::: EXERCISE INPUT :::

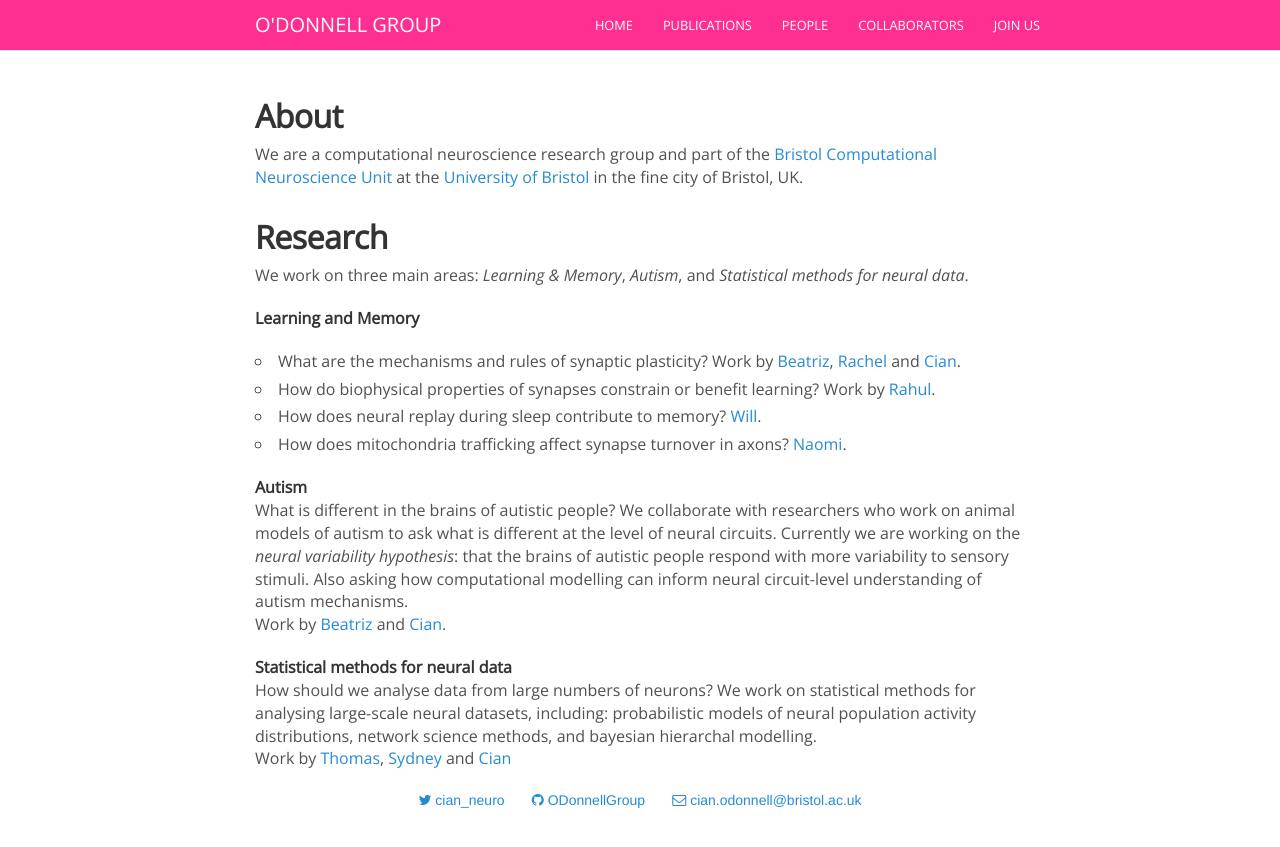
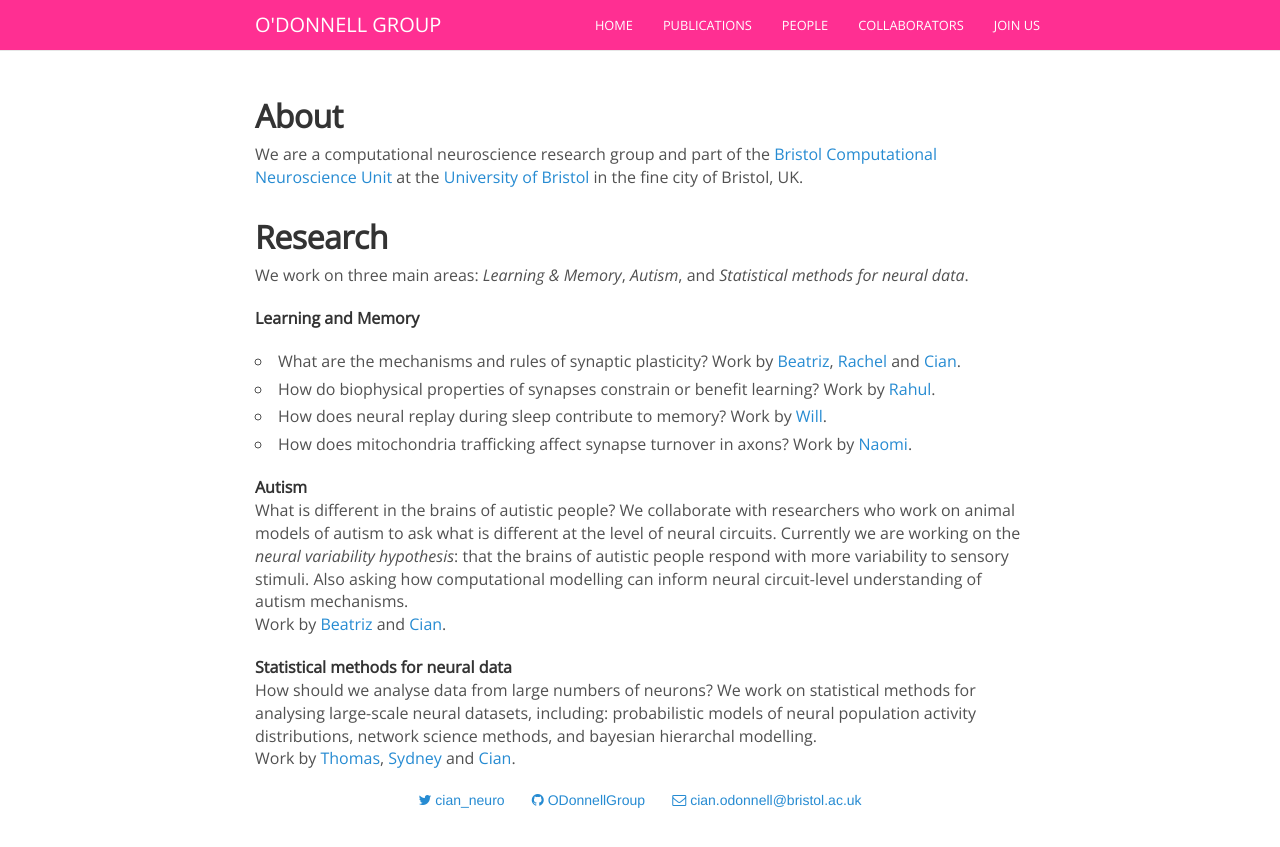
Before and after one commit to odonnellgroup/odonnellgroup.github.io, a Jekyll site: the page built from index.md, in a window 1280 px wide. Shown: the top 847 px of the page. Built offline with Jekyll 4.4.1, drawn with Linux system fonts in a browser that asks for light colours; nearby versions of some CDN libraries; comment, search, counter and statistics services are not loaded.

Commit message:
tweaked homepage

```diff
--- a/index.md
+++ b/index.md
@@ -16,8 +16,8 @@ We work on three main areas: *Learning & Memory*, *Autism*, and *Statistical met
 **Learning and Memory**
 - What are the mechanisms and rules of synaptic plasticity? Work by [Beatriz](https://odonnellgroup.github.io/people/Beatriz_Mizusaki), [Rachel](https://odonnellgroup.github.io/people/Rachel_Humphries) and [Cian](https://odonnellgroup.github.io/people/Cian Odonnell).
 - How do biophysical properties of synapses constrain or benefit learning? Work by [Rahul](https://odonnellgroup.github.io/people/Rahul_Gupta).
-- How does neural replay during sleep contribute to memory? [Will](https://odonnellgroup.github.io/people/Will_Carr).
-- How does mitochondria trafficking affect synapse turnover in axons? [Naomi](https://odonnellgroup.github.io/people/Naomi_Berthaut).
+- How does neural replay during sleep contribute to memory? Work by [Will](https://odonnellgroup.github.io/people/Will_Carr).
+- How does mitochondria trafficking affect synapse turnover in axons? Work by [Naomi](https://odonnellgroup.github.io/people/Naomi_Berthaut).
 
 **Autism**
 What is different in the brains of autistic people? We collaborate with researchers who work on animal models of autism to ask what is different at the level of neural circuits. Currently we are working on the *neural variability hypothesis*: that the brains of autistic people respond with more variability to sensory stimuli. Also asking how computational modelling can inform neural circuit-level understanding of autism mechanisms.<br/>
@@ -25,6 +25,6 @@ Work by [Beatriz](https://odonnellgroup.github.io/people/Beatriz_Mizusaki) and [
 
 **Statistical methods for neural data**
 How should we analyse data from large numbers of neurons? We work on statistical methods for analysing large-scale neural datasets, including: probabilistic models of neural population activity distributions, network science methods, and bayesian hierarchal modelling.<br/>
-Work by [Thomas](https://odonnellgroup.github.io/people/Thomas_Delaney), [Sydney](https://odonnellgroup.github.io/people/Sydney_Dimmock) and [Cian](https://odonnellgroup.github.io/people/Cian Odonnell)
+Work by [Thomas](https://odonnellgroup.github.io/people/Thomas_Delaney), [Sydney](https://odonnellgroup.github.io/people/Sydney_Dimmock) and [Cian](https://odonnellgroup.github.io/people/Cian Odonnell).
 
 {% include footer.html %}
```
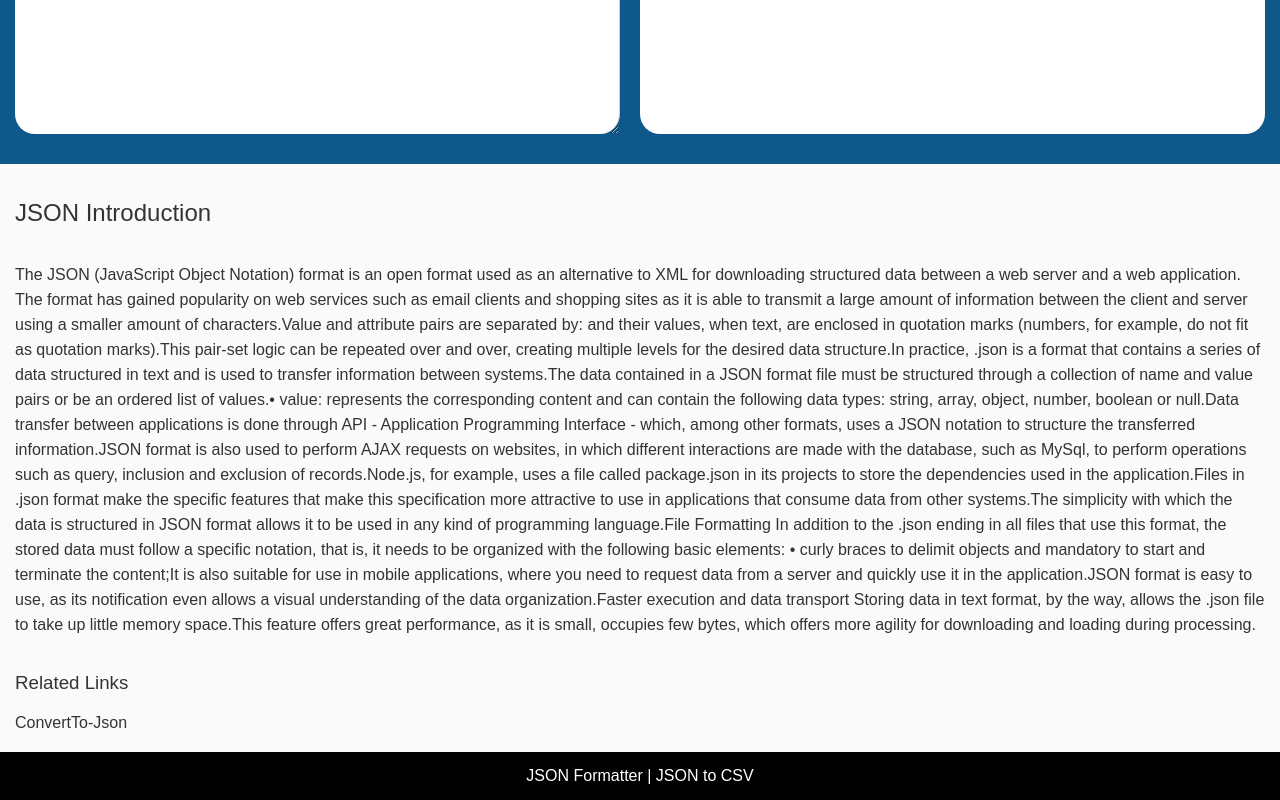
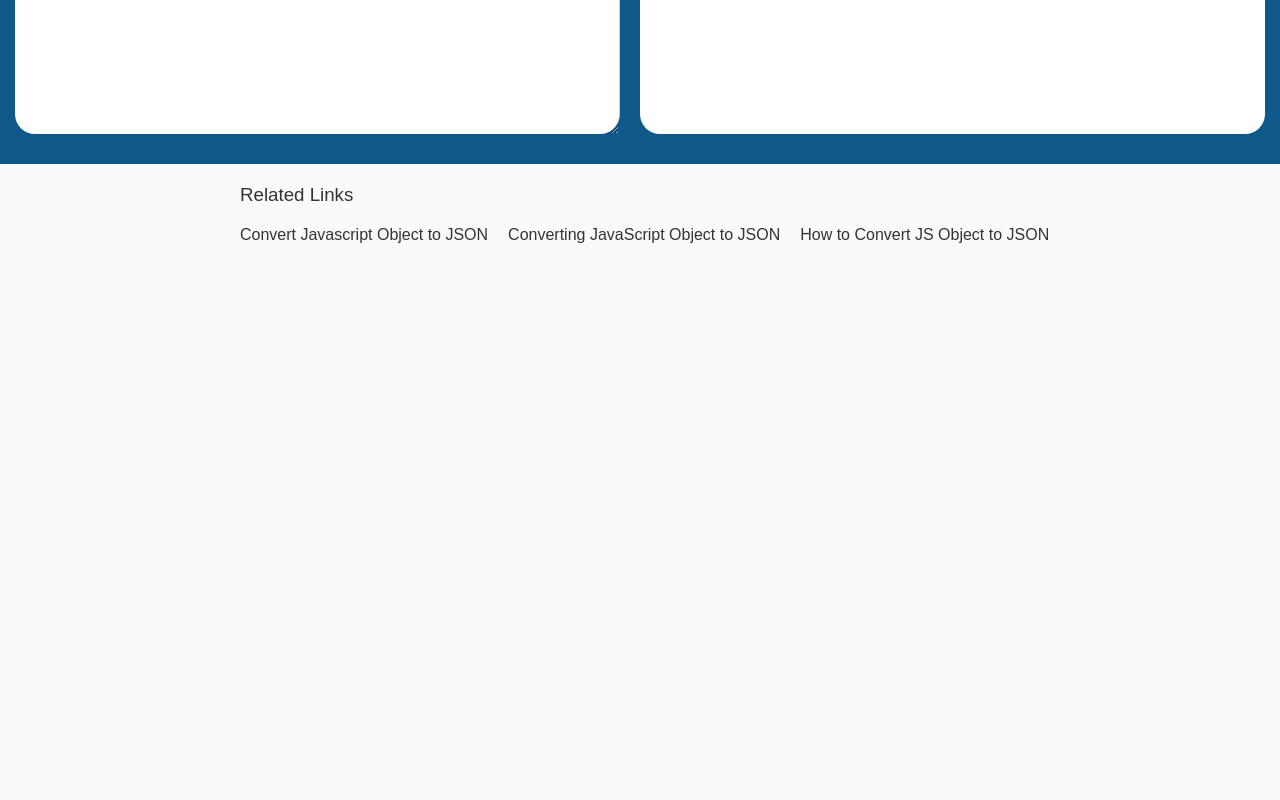
Before and after one commit to gabrielrdantas/json-to-csv, a Next.js app: page / in a window 1280 px wide. Shown: the part 476-1276 px from the top of the page. After the commit the page ends 800 px from the top, so only its background shows below. Built offline with nearby package versions, Linux system fonts and the light colour scheme.

Commit message:
fix: cls

```diff
--- a/pages/index.tsx
+++ b/pages/index.tsx
@@ -11,7 +11,6 @@ import styled from 'styled-components';
 import GlobalStyle from '../src/styles/global';
 
 const Header = dynamic(import('../src/components/Header'));
-const Footer = dynamic(import('../src/components/Footer'));
 const MenuOptions = dynamic(import('../src/components/MenuOptions'));
 const Wrapper = dynamic(import('../src/components/Wrapper'));
 const Seo = dynamic(import('../src/components/Seo'));
@@ -167,68 +166,33 @@ const JsonFormatter: React.FC = () => {
             </ResultFormatted>
           </Container>
         </Content>
-      </ContainerSection>
-      <Content>
-        <ContainerInfo>
-          <SubtitleArticle>JSON Introduction</SubtitleArticle>
-          <Text>
-            The JSON (JavaScript Object Notation) format is an open format used
-            as an alternative to XML for downloading structured data between a
-            web server and a web application. The format has gained popularity
-            on web services such as email clients and shopping sites as it is
-            able to transmit a large amount of information between the client
-            and server using a smaller amount of characters.Value and attribute
-            pairs are separated by: and their values, when text, are enclosed in
-            quotation marks (numbers, for example, do not fit as quotation
-            marks).This pair-set logic can be repeated over and over, creating
-            multiple levels for the desired data structure.In practice, .json is
-            a format that contains a series of data structured in text and is
-            used to transfer information between systems.The data contained in a
-            JSON format file must be structured through a collection of name and
-            value pairs or be an ordered list of values.• value: represents the
-            corresponding content and can contain the following data types:
-            string, array, object, number, boolean or null.Data transfer between
-            applications is done through API - Application Programming Interface
-            - which, among other formats, uses a JSON notation to structure the
-            transferred information.JSON format is also used to perform AJAX
-            requests on websites, in which different interactions are made with
-            the database, such as MySql, to perform operations such as query,
-            inclusion and exclusion of records.Node.js, for example, uses a file
-            called package.json in its projects to store the dependencies used
-            in the application.Files in .json format make the specific features
-            that make this specification more attractive to use in applications
-            that consume data from other systems.The simplicity with which the
-            data is structured in JSON format allows it to be used in any kind
-            of programming language.File Formatting In addition to the .json
-            ending in all files that use this format, the stored data must
-            follow a specific notation, that is, it needs to be organized with
-            the following basic elements: • curly braces {} to delimit objects
-            and mandatory to start and terminate the content;It is also suitable
-            for use in mobile applications, where you need to request data from
-            a server and quickly use it in the application.JSON format is easy
-            to use, as its notification even allows a visual understanding of
-            the data organization.Faster execution and data transport Storing
-            data in text format, by the way, allows the .json file to take up
-            little memory space.This feature offers great performance, as it is
-            small, occupies few bytes, which offers more agility for downloading
-            and loading during processing.
-          </Text>
-        </ContainerInfo>
         <RelatedLinks
           data={[
             {
-              name: 'ConvertTo-Json',
-              link: 'https://docs.microsoft.com/en-us/powershell/module/microsoft.powershell.utility/convertto-json?view=powershell-7.2',
+              name: 'Convert Javascript Object to JSON',
+              link: 'https://www.convertsimple.com/convert-javascript-to-json/',
+            },
+            {
+              name: 'Converting JavaScript Object to JSON',
+              link: 'https://reqbin.com/code/javascript/x1ezvres/javascript-object-to-json-example#:~:text=To%20convert%20a%20JavaScript%20object,into%20a%20JSON%20data%20string.',
+            },
+            {
+              name: 'How to Convert JS Object to JSON',
+              link: 'https://www.tutorialrepublic.com/faq/how-to-convert-js-object-to-json-string.php',
             },
           ]}
         />
-      </Content>
-      <Footer />
+      </ContainerSection>
     </Wrapper>
   );
 };
 
 export default JsonFormatter;
+
+const ContainerRelatedLinks = styled.div`
+  position: absolute;
+  bottom: 0;
+`;
 
 const MenuOptionsContainer = styled.div`
   margin: 0;
@@ -239,6 +203,8 @@ const ContainerSection = styled.div`
   background: #0f598a;
   padding: 10px 0px 30px;
   margin: 0;
+  position: absolute;
+  top: 80px;
 `;
 
 const Container = styled.div`
--- a/src/components/RelatedLinks/index.tsx
+++ b/src/components/RelatedLinks/index.tsx
@@ -30,6 +30,10 @@ const RelatedLinks: React.FC<contentProp> = ({ data }) => {
 
 const Container = styled.div`
   margin: 0 0 20px;
+  position: absolute;
+  left: 50%;
+  margin-left: -400px;
+  bottom: -100px;
 `;
 const Ul = styled.ul`
   display: flex;
```
Also changed, not shown: pages/json-diff-checker.tsx (+12 -4 lines).
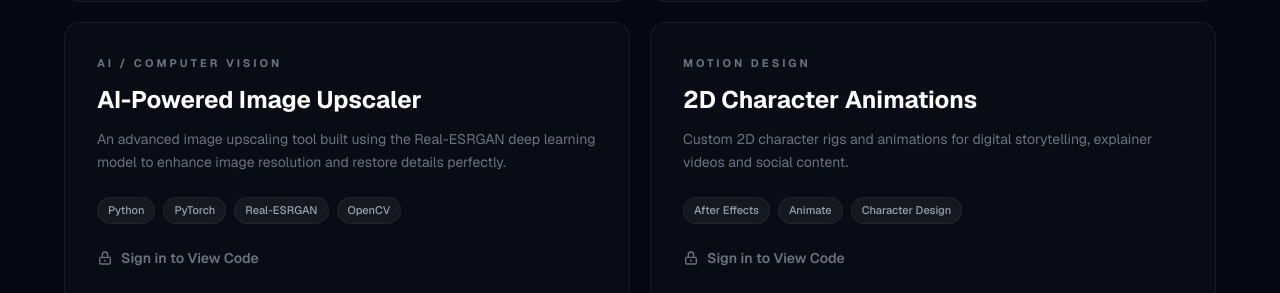
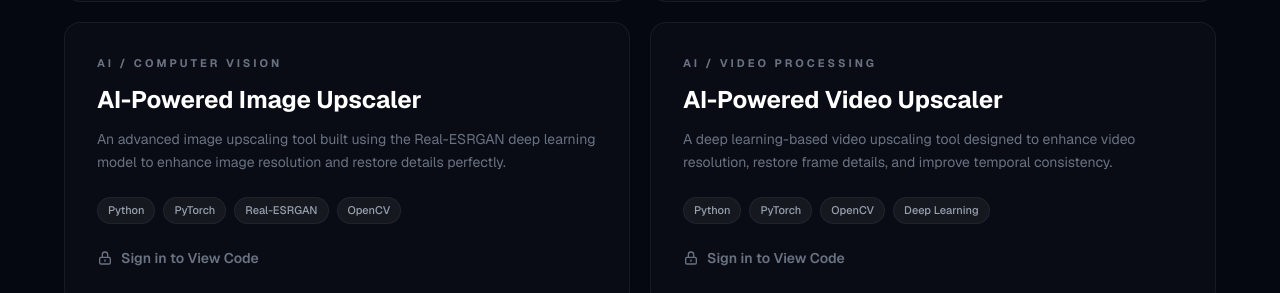
Before and after one commit to owaiskhan2501000/owais-portfolio-web, a Next.js app: page / in a window 1280 px wide. Shown: the part 3460-3753 px from the top of the page. Built offline with nearby package versions, Linux system fonts and the light colour scheme; no server answers.

Commit message:
Added AI Powered Video Upscaler

```diff
--- a/app/page.tsx
+++ b/app/page.tsx
@@ -251,7 +251,7 @@ export default function Home() {
     { id: 1, title: lang === "en" ? "Face Mask Detection System" : "口罩检测系统", category: "AI / Computer Vision", description: lang === "en" ? "Real-time face mask detection using deep learning. Built with Python, OpenCV, and TensorFlow as part of my Final Year Project." : "使用深度学习进行实时口罩检测。使用 Python、OpenCV 和 TensorFlow 作为毕业设计项目构建。", techStack: ["Python", "OpenCV", "TensorFlow", "CNN"], githubLink: "https://github.com/MohammadOwais/face-mask-detection", color: "from-violet-500/20 to-blue-500/20" },
     { id: 2, title: lang === "en" ? "Interactive Personal Portfolio" : "互动个人主页", category: "Frontend Development", description: lang === "en" ? "A highly interactive, bilingual portfolio built with Next.js. Features Lenis smooth scrolling, Framer Motion animations, and secure Clerk authentication." : "一个基于 Next.js 构建的高交互性双语个人主页。具有 Lenis 平滑滚动、Framer Motion 动画和安全的 Clerk 身份验证功能。", techStack: ["Next.js", "Tailwind CSS", "Framer Motion", "Lenis"], githubLink: "https://github.com/owaiskhan2501000/owais-portfolio-web", color: "from-emerald-500/20 to-teal-500/20" },
     { id: 3, title: lang === "en" ? "AI-Powered Image Upscaler" : "AI 驱动的图像放大器", category: "AI / Computer Vision", description: lang === "en" ? "An advanced image upscaling tool built using the Real-ESRGAN deep learning model to enhance image resolution and restore details perfectly." : "使用 Real-ESRGAN 深度学习模型构建的高级图像放大工具，可完美提高图像分辨率并恢复细节。", techStack: ["Python", "PyTorch", "Real-ESRGAN", "OpenCV"], githubLink: "https://github.com/owaiskhan2501000/AI-Powered-Image-Upscaler", color: "from-blue-500/20 to-indigo-500/20" },
-    { id: 4, title: lang === "en" ? "2D Character Animations" : "二维角色动画", category: "Motion Design", description: lang === "en" ? "Custom 2D character rigs and animations for digital storytelling, explainer videos and social content." : "用于数字故事、解说视频和社交内容的定制二维角色骨骼和动画。", techStack: ["After Effects", "Animate", "Character Design"], githubLink: "https://youtube.com/MohammadOwais", color: "from-pink-500/20 to-purple-500/20" },
+    { id: 4, title: lang === "en" ? "AI-Powered Video Upscaler" : "AI 驱动的视频放大器", category: "AI / Video Processing", description: lang === "en" ? "A deep learning-based video upscaling tool designed to enhance video resolution, restore frame details, and improve temporal consistency." : "基于深度学习的视频放大工具，旨在提高视频分辨率、恢复帧细节并改善时间一致性。", techStack: ["Python", "PyTorch", "OpenCV", "Deep Learning"], githubLink: "https://github.com/owaiskhan2501000", color: "from-purple-500/20 to-fuchsia-500/20" },
   ], [lang]);
 
   const animations = useMemo(() => [
```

:::

PROBLEM REQUIREMENTS :: Present each line from the listing that holds the string "which".

WRITTEN RESPONSE ::
-            - which, among other formats, uses a JSON notation to structure the
-            requests on websites, in which different interactions are made with
-            that consume data from other systems.The simplicity with which the
-            small, occupies few bytes, which offers more agility for downloading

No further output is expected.